By Alisa Weinstein Special to the Daily Planet
Sunday October 07, 2001

Three thousand miles away from the smoldering ruins that were once the World Trade Center, and the talk of war and terrorism in Washington, DC, Bay Area poet, Ishmael Reed, reminded a rapt Berkeley audience on Thursday that even in a time of crisis, it is OK to laugh at political absurdity.  

Reed, this month’s featured poet at UC Berkeley’s lunchtime poetry series, read to the standing-room only crowd from his most recent collection, The Reed Reader, and shared an as yet unpublished piece, “America Unite,” written in the immediate aftermath of the Sept. 11 terrorist attacks.  
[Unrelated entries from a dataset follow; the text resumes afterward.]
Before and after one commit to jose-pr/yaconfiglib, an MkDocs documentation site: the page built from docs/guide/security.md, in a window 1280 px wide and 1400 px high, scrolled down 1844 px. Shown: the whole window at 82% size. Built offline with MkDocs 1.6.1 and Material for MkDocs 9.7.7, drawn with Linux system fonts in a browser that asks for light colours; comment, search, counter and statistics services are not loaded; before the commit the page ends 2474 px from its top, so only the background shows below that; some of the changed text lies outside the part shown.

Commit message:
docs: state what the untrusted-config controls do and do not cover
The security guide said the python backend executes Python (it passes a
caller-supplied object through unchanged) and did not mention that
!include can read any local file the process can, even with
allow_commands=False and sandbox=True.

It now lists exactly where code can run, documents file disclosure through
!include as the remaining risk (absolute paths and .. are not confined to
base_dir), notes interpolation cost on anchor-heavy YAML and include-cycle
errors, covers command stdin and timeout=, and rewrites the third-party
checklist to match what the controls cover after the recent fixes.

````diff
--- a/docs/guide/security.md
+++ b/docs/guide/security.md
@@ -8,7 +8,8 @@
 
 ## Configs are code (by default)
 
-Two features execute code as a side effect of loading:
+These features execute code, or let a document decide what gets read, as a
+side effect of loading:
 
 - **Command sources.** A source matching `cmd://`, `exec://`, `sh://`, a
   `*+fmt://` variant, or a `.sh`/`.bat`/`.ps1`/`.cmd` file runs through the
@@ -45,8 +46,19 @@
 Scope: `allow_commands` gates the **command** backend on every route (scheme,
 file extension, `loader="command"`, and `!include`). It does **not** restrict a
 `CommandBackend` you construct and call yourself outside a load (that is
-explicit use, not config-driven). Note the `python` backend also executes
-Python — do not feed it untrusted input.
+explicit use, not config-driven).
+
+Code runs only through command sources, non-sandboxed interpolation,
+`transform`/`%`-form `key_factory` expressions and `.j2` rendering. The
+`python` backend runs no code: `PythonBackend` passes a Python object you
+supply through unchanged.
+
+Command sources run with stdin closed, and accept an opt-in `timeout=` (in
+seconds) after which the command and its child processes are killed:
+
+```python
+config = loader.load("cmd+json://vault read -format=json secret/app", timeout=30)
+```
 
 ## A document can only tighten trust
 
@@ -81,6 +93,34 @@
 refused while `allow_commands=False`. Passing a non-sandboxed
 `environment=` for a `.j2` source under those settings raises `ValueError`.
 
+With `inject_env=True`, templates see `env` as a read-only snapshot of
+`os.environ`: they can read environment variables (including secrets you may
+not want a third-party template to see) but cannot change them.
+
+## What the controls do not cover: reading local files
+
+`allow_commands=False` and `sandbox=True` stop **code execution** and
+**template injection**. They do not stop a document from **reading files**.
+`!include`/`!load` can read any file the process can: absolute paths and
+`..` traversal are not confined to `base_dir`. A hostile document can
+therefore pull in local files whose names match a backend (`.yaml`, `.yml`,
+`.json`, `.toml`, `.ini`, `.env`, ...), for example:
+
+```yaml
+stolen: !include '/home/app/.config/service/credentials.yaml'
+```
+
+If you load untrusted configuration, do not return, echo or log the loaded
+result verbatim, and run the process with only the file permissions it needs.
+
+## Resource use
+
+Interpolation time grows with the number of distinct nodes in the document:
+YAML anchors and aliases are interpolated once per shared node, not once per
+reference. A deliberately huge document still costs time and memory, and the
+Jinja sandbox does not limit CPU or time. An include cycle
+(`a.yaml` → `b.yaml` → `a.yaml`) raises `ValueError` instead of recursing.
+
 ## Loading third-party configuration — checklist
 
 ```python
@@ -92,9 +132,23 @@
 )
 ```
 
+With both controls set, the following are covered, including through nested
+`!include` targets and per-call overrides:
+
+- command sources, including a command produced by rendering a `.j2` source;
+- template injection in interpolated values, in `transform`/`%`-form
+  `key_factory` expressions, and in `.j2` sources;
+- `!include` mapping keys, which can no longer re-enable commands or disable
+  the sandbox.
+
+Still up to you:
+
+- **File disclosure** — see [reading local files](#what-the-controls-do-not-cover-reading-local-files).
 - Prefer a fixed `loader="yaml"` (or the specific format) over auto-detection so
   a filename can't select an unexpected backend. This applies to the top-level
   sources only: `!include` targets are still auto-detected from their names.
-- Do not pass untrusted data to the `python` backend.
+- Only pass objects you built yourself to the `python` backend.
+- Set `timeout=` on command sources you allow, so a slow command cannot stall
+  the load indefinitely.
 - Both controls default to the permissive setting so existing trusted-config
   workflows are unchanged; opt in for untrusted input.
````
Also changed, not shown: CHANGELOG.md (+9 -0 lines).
The poem lampooned media pundits, politicians, capitalists and flag waving, describing New York Mayor Rudy Guiliani as the “king of racial profilers” and poking fun at the constant renaming of the U.S. plan for military retaliation.  

“I thought it was an amazing poem,” said Zack Rogow, who organizes the monthly poetry series. “It’s a very tough thing to say at this time because there’s a lot of pressure to just kind of fall into line with what’s happening politically. I think that was a very brave and thoughtful poem.”  
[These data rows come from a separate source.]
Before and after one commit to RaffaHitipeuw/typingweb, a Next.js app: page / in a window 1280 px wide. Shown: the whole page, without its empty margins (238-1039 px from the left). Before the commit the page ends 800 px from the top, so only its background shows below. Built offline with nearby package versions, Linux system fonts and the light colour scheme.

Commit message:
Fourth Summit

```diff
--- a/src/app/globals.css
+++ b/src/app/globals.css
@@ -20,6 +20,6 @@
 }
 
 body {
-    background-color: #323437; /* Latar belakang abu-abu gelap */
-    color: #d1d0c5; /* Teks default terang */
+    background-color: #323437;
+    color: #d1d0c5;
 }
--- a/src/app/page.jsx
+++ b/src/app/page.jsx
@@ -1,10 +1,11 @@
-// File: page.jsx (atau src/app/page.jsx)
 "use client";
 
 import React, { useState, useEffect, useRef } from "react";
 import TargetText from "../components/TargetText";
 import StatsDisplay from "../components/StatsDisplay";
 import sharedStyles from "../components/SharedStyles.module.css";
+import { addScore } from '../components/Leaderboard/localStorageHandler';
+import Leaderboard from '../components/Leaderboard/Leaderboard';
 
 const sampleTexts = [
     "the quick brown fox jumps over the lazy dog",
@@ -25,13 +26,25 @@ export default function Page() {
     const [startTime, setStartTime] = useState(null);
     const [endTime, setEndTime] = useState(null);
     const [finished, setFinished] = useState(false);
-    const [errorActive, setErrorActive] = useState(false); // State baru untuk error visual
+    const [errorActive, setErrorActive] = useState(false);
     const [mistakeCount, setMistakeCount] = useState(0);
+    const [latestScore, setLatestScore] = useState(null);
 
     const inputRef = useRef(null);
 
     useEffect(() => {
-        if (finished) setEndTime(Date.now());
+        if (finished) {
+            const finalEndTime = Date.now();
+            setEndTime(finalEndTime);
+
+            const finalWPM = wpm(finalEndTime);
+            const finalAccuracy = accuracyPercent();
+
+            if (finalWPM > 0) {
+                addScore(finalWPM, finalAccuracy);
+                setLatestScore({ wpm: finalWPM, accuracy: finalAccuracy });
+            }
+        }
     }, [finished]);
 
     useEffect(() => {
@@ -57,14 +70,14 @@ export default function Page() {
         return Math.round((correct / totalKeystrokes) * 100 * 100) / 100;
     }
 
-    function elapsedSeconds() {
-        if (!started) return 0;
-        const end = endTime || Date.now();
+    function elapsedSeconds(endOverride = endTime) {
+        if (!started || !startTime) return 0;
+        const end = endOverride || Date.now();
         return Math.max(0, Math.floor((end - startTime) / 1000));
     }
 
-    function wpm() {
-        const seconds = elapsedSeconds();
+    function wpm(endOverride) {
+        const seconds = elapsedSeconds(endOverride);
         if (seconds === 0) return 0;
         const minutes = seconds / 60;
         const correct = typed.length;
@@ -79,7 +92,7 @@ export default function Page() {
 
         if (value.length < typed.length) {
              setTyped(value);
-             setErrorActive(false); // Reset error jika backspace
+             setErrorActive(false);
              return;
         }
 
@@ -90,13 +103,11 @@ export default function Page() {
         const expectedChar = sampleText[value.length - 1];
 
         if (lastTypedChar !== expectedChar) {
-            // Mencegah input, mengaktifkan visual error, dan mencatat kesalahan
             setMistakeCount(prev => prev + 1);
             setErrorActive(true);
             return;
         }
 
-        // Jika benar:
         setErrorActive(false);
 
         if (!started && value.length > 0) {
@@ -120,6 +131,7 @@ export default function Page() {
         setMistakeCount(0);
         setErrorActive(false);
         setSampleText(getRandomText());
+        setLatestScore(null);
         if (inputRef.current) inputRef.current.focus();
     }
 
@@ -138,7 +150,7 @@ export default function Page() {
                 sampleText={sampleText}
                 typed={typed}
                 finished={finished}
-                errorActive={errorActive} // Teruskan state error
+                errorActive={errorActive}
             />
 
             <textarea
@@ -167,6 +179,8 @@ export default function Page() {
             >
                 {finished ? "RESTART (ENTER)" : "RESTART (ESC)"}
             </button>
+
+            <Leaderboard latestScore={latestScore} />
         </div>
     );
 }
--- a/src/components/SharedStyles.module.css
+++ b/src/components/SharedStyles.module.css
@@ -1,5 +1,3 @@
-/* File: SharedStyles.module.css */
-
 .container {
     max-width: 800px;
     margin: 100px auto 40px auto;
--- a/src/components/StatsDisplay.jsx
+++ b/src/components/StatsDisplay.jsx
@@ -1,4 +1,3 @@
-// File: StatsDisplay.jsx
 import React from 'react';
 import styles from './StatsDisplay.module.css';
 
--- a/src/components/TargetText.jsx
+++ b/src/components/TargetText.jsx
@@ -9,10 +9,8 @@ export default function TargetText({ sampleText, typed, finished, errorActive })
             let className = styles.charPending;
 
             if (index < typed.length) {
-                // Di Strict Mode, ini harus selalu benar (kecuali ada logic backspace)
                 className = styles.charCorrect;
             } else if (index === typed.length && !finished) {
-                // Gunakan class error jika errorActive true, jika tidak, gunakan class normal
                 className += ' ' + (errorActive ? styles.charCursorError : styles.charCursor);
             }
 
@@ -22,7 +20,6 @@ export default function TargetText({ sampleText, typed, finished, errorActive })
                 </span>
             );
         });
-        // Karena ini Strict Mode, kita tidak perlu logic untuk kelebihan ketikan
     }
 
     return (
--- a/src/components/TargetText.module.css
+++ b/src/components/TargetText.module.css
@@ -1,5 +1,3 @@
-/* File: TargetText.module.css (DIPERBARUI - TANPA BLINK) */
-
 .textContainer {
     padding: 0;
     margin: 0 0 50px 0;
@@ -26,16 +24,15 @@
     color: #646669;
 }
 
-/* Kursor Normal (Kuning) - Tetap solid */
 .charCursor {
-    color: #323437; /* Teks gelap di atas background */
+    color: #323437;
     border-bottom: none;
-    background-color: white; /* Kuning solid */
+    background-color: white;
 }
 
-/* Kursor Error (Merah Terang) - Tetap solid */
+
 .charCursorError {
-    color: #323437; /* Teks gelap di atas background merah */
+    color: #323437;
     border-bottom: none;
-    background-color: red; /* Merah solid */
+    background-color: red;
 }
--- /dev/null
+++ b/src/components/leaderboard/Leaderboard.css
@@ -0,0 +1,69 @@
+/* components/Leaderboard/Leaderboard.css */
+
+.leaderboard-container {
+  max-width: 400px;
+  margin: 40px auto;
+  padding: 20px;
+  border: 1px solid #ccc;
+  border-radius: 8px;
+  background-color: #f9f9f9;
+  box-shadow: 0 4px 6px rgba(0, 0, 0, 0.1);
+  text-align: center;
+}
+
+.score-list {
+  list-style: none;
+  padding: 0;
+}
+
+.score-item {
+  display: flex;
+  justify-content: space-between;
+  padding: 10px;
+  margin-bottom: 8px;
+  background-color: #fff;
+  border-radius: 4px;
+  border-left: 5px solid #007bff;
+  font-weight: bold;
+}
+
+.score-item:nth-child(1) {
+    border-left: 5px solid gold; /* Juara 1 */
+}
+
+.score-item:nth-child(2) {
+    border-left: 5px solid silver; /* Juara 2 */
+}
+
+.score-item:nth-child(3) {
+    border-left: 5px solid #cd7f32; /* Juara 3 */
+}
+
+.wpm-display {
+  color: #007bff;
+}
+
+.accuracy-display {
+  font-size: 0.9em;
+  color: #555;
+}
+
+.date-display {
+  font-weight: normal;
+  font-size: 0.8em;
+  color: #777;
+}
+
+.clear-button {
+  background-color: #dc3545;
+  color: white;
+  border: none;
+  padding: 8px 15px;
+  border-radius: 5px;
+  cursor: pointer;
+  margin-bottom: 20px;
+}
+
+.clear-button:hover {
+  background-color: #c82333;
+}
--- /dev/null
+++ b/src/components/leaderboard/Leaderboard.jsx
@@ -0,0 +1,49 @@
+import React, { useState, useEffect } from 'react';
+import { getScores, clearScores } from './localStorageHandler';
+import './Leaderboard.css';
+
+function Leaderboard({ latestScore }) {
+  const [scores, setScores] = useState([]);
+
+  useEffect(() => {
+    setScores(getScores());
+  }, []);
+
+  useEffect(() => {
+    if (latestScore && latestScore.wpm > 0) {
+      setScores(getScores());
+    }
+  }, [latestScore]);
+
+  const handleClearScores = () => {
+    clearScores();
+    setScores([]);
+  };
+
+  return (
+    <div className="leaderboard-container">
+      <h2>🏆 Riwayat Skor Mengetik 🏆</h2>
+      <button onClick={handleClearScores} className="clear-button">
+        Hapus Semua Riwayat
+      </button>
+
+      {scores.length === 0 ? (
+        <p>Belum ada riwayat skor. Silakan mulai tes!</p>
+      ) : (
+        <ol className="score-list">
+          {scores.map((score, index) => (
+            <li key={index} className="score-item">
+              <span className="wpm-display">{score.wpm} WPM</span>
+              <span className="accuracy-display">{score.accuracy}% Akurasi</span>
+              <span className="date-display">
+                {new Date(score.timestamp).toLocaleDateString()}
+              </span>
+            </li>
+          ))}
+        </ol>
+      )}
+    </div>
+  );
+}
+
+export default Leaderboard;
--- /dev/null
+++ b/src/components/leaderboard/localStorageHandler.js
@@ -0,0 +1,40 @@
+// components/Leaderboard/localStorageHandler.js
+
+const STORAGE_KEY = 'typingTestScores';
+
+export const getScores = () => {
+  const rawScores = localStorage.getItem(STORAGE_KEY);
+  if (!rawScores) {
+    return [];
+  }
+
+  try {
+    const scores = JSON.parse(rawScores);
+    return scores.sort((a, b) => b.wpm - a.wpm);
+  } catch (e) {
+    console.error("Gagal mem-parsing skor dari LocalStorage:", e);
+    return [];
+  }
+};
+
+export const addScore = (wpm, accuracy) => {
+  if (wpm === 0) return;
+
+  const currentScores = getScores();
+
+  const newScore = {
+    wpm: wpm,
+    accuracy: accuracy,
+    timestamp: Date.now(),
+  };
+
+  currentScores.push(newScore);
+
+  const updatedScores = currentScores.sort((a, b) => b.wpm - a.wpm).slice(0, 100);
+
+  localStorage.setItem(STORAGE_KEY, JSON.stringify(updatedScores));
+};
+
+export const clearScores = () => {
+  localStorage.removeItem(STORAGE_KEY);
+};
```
Reed, who lives in Oakland and has taught in the English department at UC Berkeley for 20 years, was born in Chattanooga, Tennessee and raised in Buffalo, New York. He has written novels, poetry, essays, plays and songs and is well-known for his commentary on racial politics in America. 

After the reading, as Reed sat in a blue armchair next to the podium, he explained that he wrote “America Unite” to add a black voice to the discourse that has followed the terrorist attacks, something he said has been missing. 

“The images we see of African Americans are nurturing, hugging people and singing. We’re sort of like the station break stuff after the serious conversation of the wealthy white men who got us into this situation in the first place.”  

The poetry reading delighted long-time fan Suzanne Morse, a visiting UC faculty member from Bal Harbor, Maine. “I’ve heard of him for years and years,” said Morse. “What I am impressed by is his ability to walk into any situation and be very frank to whoever is there and not just taking one position or side.”  

Reed’s other poems addressed the black experience in America, including one about an aging couple in his Oakland neighborhood who could not afford proper medical care, and another about the closing of bank branches that serve black neighborhoods. He said that government moves to tighten security and expand surveillance in the wake of the terrorist attacks may be the first inkling most Americans have of what it is like to be black in the United States.  

“(Blacks) have a different point of view,” said Reed. “Somebody from the Chicago Tribune called me up and asked me if I thought there would be a tightening on civil liberties. I said, well, you know, we’ve been living in a police state for 300 years, it’s nothing new for us, so get used to it.”